You don't have to leave town to explore nature: That's one lesson from upcoming Trees Forever symposium

Event in Cedar Rapids Dec. 12

Program manager Aaron Brewer works a tree into a hole dug by employees Alexis Henley, 16, of Hiawatha and Keonte McCune,
Program manager Aaron Brewer works a tree into a hole dug by employees Alexis Henley, 16, of Hiawatha and Keonte McCune, 14, of Cedar Rapids along 42nd Street NE in Cedar Rapids on Oct. 26. Trees Forever’s Growing Future’s program employs Cedar Rapids area teens often coming from disadvantaged populations to help plant and care for trees in the area. (Andy Abeyta/The Gazette)

You shouldn’t have to get out of town to get into nature and conservation.

That’s the message George Hess will bring to Cedar Rapids on Dec. 12 for local nonprofit Trees Forever’s annual Our Woodland Legacy Symposium.

The event will bring policymakers and members of the public together to learn and talk about how trees and green spaces can help the quality of life in urban areas, and how towns can make them a planning priority.

“I do conservation work, and a lot of times when people do conservation work, you think about national parks and big preserves far away from cities,” said Hess, a professor in the Department of Forestry and Environmental Resources at North Carolina State University. “But as people have moved more and more into cities, if the people in the cities aren’t able to experience nature nearby and don’t care about it, there’s going to be less and less support for conservation and natural areas in more remote areas.”

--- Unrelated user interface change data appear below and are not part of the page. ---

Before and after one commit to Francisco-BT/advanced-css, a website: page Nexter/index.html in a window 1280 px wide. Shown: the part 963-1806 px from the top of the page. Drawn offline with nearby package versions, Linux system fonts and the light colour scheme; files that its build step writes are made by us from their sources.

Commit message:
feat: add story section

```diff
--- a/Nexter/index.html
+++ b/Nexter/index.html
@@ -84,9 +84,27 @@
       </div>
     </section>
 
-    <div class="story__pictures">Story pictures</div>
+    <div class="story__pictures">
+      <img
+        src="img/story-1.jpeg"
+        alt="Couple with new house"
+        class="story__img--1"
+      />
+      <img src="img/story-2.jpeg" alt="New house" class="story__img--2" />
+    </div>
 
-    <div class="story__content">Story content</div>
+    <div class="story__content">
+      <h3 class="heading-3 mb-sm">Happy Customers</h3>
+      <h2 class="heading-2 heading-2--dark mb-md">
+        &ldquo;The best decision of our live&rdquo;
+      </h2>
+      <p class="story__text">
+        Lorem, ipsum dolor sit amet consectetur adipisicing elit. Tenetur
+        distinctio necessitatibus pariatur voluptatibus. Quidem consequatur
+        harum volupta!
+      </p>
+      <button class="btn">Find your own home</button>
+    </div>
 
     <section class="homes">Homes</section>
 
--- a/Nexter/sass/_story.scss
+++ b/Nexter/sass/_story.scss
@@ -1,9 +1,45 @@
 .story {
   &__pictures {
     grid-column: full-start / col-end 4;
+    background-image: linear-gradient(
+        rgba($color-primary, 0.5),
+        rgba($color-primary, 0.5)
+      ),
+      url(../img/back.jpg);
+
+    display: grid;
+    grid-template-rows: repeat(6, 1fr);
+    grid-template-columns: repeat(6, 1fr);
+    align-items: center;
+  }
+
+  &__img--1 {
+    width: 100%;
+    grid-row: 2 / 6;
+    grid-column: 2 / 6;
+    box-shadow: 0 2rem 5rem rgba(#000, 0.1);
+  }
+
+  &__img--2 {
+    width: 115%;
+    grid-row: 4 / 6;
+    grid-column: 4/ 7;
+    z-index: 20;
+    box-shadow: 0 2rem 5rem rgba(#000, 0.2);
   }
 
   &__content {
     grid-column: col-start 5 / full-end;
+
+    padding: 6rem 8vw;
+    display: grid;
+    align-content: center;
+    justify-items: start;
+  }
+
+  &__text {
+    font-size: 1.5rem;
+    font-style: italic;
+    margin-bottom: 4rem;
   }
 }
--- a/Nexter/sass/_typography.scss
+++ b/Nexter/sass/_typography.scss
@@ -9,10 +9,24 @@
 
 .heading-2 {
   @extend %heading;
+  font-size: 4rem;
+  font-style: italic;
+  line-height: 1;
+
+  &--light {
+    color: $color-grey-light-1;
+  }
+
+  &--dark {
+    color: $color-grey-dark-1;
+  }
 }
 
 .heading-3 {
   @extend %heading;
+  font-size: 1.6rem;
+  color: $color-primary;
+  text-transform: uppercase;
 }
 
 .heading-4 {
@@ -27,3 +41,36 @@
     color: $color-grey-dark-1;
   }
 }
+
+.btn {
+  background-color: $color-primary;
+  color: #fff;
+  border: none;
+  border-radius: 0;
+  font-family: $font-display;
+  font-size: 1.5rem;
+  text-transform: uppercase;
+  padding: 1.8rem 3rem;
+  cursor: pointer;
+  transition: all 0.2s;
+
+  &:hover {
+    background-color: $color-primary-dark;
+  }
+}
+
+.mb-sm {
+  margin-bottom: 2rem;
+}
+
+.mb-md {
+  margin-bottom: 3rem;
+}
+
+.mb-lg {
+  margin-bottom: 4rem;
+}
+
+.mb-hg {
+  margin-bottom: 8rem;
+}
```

Shifting the conversation happens when advocates demonstrate the ways natural spaces in urban areas can benefit the residents of cities and towns, Hess said. Those benefits include things like increased physical and mental health, cleaner water and air, access to fresh food and even economic benefits through things like tourism and attracting and retaining workers.

“I’m going to talk about one of our local land conservation organizations and have how they changed through time from being focused very strongly on natural areas and conservation because they’re cool and you should love them to talking about the benefits in ways a broader audience will understand them,” he said.

Such conversations are the entire point of the symposium, said Trees Forever communications and marketing manager Jackie Wedeking.

“It’s a day we can bring in ideas and conversations and show research on why nature is important to cities,” she said. “There’s a lot of information for the lay person new to the conversation and a lot of information for people who have been part of the conversation for a long time.”


In addition to the keynote address by Hess, there will be morning and afternoon sessions, with discussion topics including bringing nature into schools, challenges and benefits of including nature in planning development, bringing nature home and moving property owners to action. A wide range of speakers will participate, from city officials to nonprofit representatives to representatives of local businesses.

“It’s just great conversations, just a wonderful way for people to connect the dots on how nature actually impacts their lives,” Wedeking said. “The theme is giving voice and value to our natural assets. It’s recognizing that having a tree outside your window has value, and there’s research that shows that. It’s more than just an intrinsic feeling, there’s research and data to show that. There’s a lot of research that we really need nature in our neighborhoods.”

Comments: (319) 398-8339;

If you go

What: Our Woodland Legacy Symposium

When: Cedar Rapids Country Club, 550 27th St. Dr. SE, Cedar Rapids

Where: 8:30 a.m. to 4 p.m. Dec. 12

Cost: $75 public, $50 Trees Forever members, $25 students/AmeriCorps members

Details and registration:

Give us feedback

We value your trust and work hard to provide fair, accurate coverage. If you have found an error or omission in our reporting, tell us here.

Or if you have a story idea we should look into? Tell us here.